Go Down

Topic: Where did you start with Micro controllers? (Read 7 times) previous topic - next topic


or to have remained stubbornly "quirky" (like the 8-bit PICs.)

I've taken to viewing programming PIC 16-series devices (particularly in assembler) as a form of masochism or aversion therapy.
"Pete, it's a fool looks for logic in the chambers of the human heart." Ulysses Everett McGill.
Do not send technical questions via personal messaging - they will be ignored.


to have remained stubbornly "quirky" (like the 8-bit PICs.)

If you code in a high level language like C, the core itself is mostly transparent.


1979 ......SYM-1 with 2k ram (and you think 32K is'nt enough ? You have'nt lived in the fast lane mate)
Sadly, 2k was'nt enough either, 4k was pushing the proverbial uphill, just. So I frankensteined an S-100 16k memory board to the SYM memory interface.
All this with my parents bugging me on why I was wasting my lowly wages on rubbish !
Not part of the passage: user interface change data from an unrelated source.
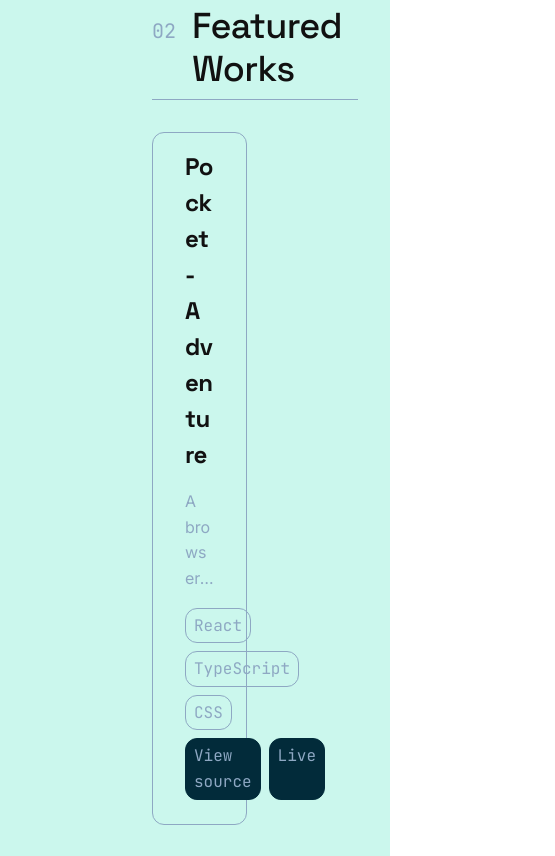
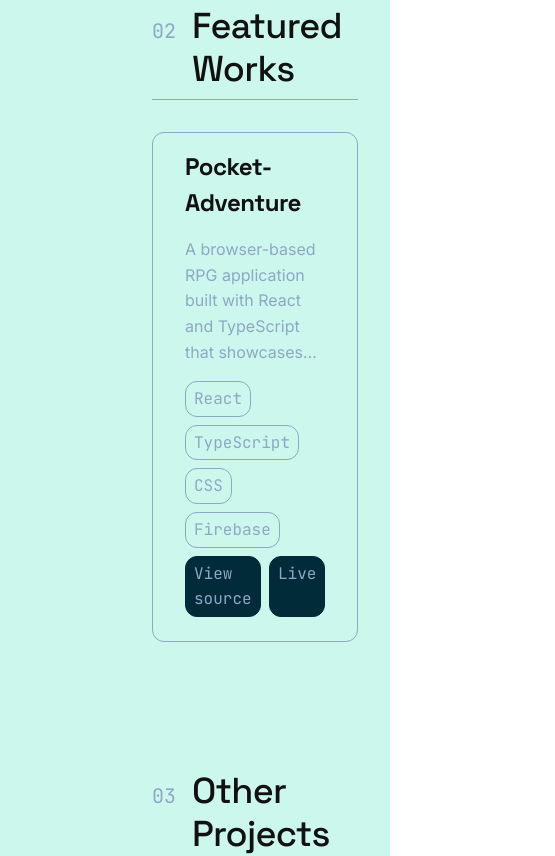
Before and after one commit to gilotin/Pocket-Adventure, a React (Vite) app: page / in a window 390 px wide. Shown: the part 1700-2556 px from the top of the page, 555 px wide, since content can reach past the window. Built offline with nearby package versions, Linux system fonts and the light colour scheme.

Commit message:
chore: small fixes and code cleanup

```diff
--- a/src/app/pages/Home/HomePage.module.css
+++ b/src/app/pages/Home/HomePage.module.css
@@ -54,12 +54,19 @@
     font-size: var(--font-size-lg);
 }
 
-.cardWrapper {
+
+
+
+.cardContainer {
     display: flex;
     justify-content: space-between;
     flex-wrap: wrap;
-    gap: var(--space-md)
+    gap: var(--space-md);
+    container-type: inline-size;
 }
+
+
+
 
 
 
--- a/src/app/pages/Home/HomePage.tsx
+++ b/src/app/pages/Home/HomePage.tsx
@@ -6,7 +6,7 @@ export function HomePage() {
     const featuredProjects = projectData.filter((project) => project.isFeatured === true);
 
     const otherProjects = projectData.filter((projects) => projects.isFeatured !== true);
-
+    // To move the maps here not in the child
     return (
         <div className={styles.homePage}>
             <header id="home" className={styles.heroWrapper}>
@@ -50,7 +50,7 @@ export function HomePage() {
                         <span className={styles.sectionNumber}>02</span>
                         <h2 className={styles.header}>Featured Works</h2>
                     </div>
-                    <div className={styles.cardWrapper}>
+                    <div className={styles.cardContainer}>
                         <HomeCard data={featuredProjects} />
                     </div>
                 </div>
@@ -62,7 +62,7 @@ export function HomePage() {
                         <span className={styles.sectionNumber}>03</span>
                         <h2 className={styles.header}>Other Projects</h2>
                     </div>
-                    <div className={styles.cardWrapper}>
+                    <div className={styles.cardContainer}>
                         <HomeCard data={otherProjects} />
                     </div>
                 </div>
--- a/src/app/pages/Home/components/navigation/Navigation.tsx
+++ b/src/app/pages/Home/components/navigation/desktopNav/DesktopNav.tsx
@@ -1,6 +1,6 @@
-import styles from "./Navigation.module.css";
+import styles from "./DesktopNav.module.css";
 
-export function Navigation() {
+export function DesktopNav() {
     return (
         <nav className={styles.navWrapper}>
             <ul className={styles.list}>
--- a/src/app/pages/Home/components/projectCard/HomeCard.module.css
+++ b/src/app/pages/Home/components/projectCard/HomeCard.module.css
@@ -2,15 +2,24 @@
     border-radius: var(--radius-lg);
     border: var(--border-thin) solid var(--color-powder-blue);
     padding: var(--space-md) var(--space-xl);
-    transition: all ease-in-out 0.3s;
-    width: calc(50% - var(--space-sm));
+    transition: transform 0.3s ease-in-out;
+    width: 19.5rem;
+    min-height: 24rem;
+
+}
+
+@container (min-width: 312px) {
+    .cardWrapper {
+        width: calc(50% - var(--space-md));
+        min-width: 16rem;
+    }
 }
 
 .cardWrapper:hover {
     background-color: #ffff;
-    border: var(--border-medium) solid var(--color-rich-cerulean);
+    outline: var(--border-medium) solid var(--color-rich-cerulean);
     box-shadow: var(--shadow-md);
-    transform: scale(1.05);
+    transform: scale(1.02);
 
     & .technologies li {
         border: var(--border-thin) solid var(--color-jet-black);
@@ -29,10 +38,10 @@
 
 .description {
     -webkit-box-orient: vertical;
-    -webkit-line-clamp: 4;
+    -webkit-line-clamp: 5;
     color: var(--color-powder-blue);
     display: -webkit-box;
-    line-clamp: 4;
+    line-clamp: 5;
     margin-block: var(--space-md);
     overflow: hidden;
 }
--- a/src/app/pages/Home/layout/HomeLayout.module.css
+++ b/src/app/pages/Home/layout/HomeLayout.module.css
@@ -1,4 +1,3 @@
-/* Layout background (testing / page base) */
 .layoutBackground {
     background-color: var(--color-frozen-water);
     /* min-height: 100vh; */
@@ -9,7 +8,6 @@
 /* Main application grid */
 .appWrapper {
     min-height: 100vh;
-
     display: grid;
     grid-template-columns: 1fr auto;
     grid-template-rows: 1fr auto;
@@ -21,15 +19,6 @@
     padding: var(--space-sm) var(--space-lg);
 }
 
-
-/* Sidebar navigation */
-.sidebar {
-    grid-area: sidebar;
-    color: var(--jet-black);
-    text-align: end;
-    text-transform: uppercase;
-    align-self: start;
-}
 
 
 /* Main content */
@@ -48,3 +37,19 @@
     text-align: center;
     color: var(--color-text);
 }
+
+@media (max-width: 768px) {
+
+    .appWrapper {
+        display: flex;
+        padding: auto;
+    }
+
+    .desktopNav {
+        display: none;
+    }
+
+    .mobileNav {
+        display: block;
+    }
+}
--- a/src/app/pages/Home/layout/HomeLayout.tsx
+++ b/src/app/pages/Home/layout/HomeLayout.tsx
@@ -1,5 +1,6 @@
 // import { DetailsModal } from "../../app/pages/Home/components/detailsModal/DetailsModal";
-import { Navigation } from "../components/navigation/Navigation";
+import { DesktopNav } from "../components/navigation/desktopNav/DesktopNav";
+import { MobileNav } from "../components/navigation/mobileNav/MobileNav";
 import styles from "./HomeLayout.module.css";
 import { Outlet } from "react-router";
 
@@ -8,26 +9,13 @@ export function MainLayout() {
 
     return (
         <div className={styles.layoutBackground}>
-            {/* <nav className={styles.connectionNav}>
-                <ul className={styles.navIcons}>
-                    <li>
-                        <a
-                            href="https://www.linkedin.com/in/nikolay-m-toshev/"
-                            target="_blank"
-                            rel="nofollow"
-                        >
-                            <i className="fa-brands fa-linkedin"></i>
-                        </a>
-                    </li>
-                    <li>
-                        <a href="https://github.com/gilotin" target="_blank" rel="nofollow">
-                            <i className="fa-brands fa-github"></i>
-                        </a>
-                    </li>
-                </ul>
-            </nav> */}
             <div className={styles.appWrapper}>
-                <aside>{<Navigation />}</aside>
+                <aside className={styles.desktopNav}>
+                    <DesktopNav />
+                </aside>
+                <aside className={styles.mobileNav}>
+                    <MobileNav />
+                </aside>
                 <main className={styles.main}>
                     <Outlet />
                 </main>
--- a/src/app/pages/Home/staticData/staticHomeData.ts
+++ b/src/app/pages/Home/staticData/staticHomeData.ts
@@ -16,7 +16,7 @@ export const projectData: ProjectData = [
             "A browser-based RPG application built with React and TypeScript that showcases structured state management, persistent client-side storage, and modular UI architecture through systems like missions, inventory management, and character progression.",
         repoUrl: "https://github.com/gilotin/Pocket-Adventure",
         liveUrl: "/game",
-        technologies: ["React", "TypeScript", "CSS"],
+        technologies: ["React", "TypeScript", "CSS", "Firebase"],
         isFeatured: true,
     },
     {
--- a/src/app/pages/PocketAdventureGame/components/detailsCard/DetailsCard.module.css
+++ b/src/app/pages/PocketAdventureGame/components/detailsCard/DetailsCard.module.css
@@ -4,7 +4,7 @@
 .stats,
 .description,
 .flavorText {
-    color: var(--powder-blue);
+    color: var(--color-powder-blue);
 }
 
 
@@ -13,11 +13,10 @@
     top: 0;
     right: 0;
     z-index: 99;
-    background-color: var(--twilight-indigo);
+    background-color: var(--color-twilight-indigo);
     max-width: 20rem;
-    height: 22rem;
     padding: 1rem 2rem;
-    border: 5px solid var(--powder-blue);
+    border: 5px solid var(--color-powder-blue);
     border-radius: 0.6rem;
 
 }
--- a/src/app/pages/PocketAdventureGame/components/detailsCard/DetailsCard.tsx
+++ b/src/app/pages/PocketAdventureGame/components/detailsCard/DetailsCard.tsx
@@ -22,7 +22,7 @@ export function DetailsCard({ activeItem }: FilterItemDataProps) {
                 {activeItem?.stats && (
                     <div className={styles.stats}>
                         <p>ATT:{activeItem?.stats?.attack}</p>
-                        <p>Armor:{activeItem?.stats?.armor}2</p>
+                        <p>Armor:{activeItem?.stats?.armor}</p>
                         <p>Elemental Protection:{activeItem?.stats?.elementalProtection}</p>
                         <p>Recovery: {activeItem?.stats?.recovery}</p>
                         <p>Drop chance: {activeItem?.stats?.dropChance}</p>
```
Also changed, not shown: src/app/pages/PocketAdventureGame/layout/GameLayout.module.css (+0 -11 lines), src/app/pages/Home/components/navigation/desktopNav/DesktopNav.module.css (renamed from src/app/pages/Home/components/navigation/Navigation.module.css).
Jan 26, 2013, 05:44 pm Last Edit: Jan 26, 2013, 05:47 pm by focalist Reason: 1

Maybe was 1982, maybe a bit earlier, but was the same beast, I had access to one when I babysat for a programmer.. And then again in 1983 at a weeklong technology camp at the university of Wisconsin... where we also had access to the university Xerox Sigma Six.

Machine language baby!  (lord it was so awful doing just about anything.. I remember a dice rolling program that took me weeks of poring the SYM manuals.. do I get points for the fact that I succeeded, self taught, a year before my first computer class?)
When the testing is complete there will be... cake.


Hey, I still got the boards.
I also bought a second SYM-1 some years later to try out sbc to sbc comms. You're right about learning programming before taking traditional classes. I aced my digital electronics labs at the Airforce training college some years later, and that was on a MicroProfessor.

Go Up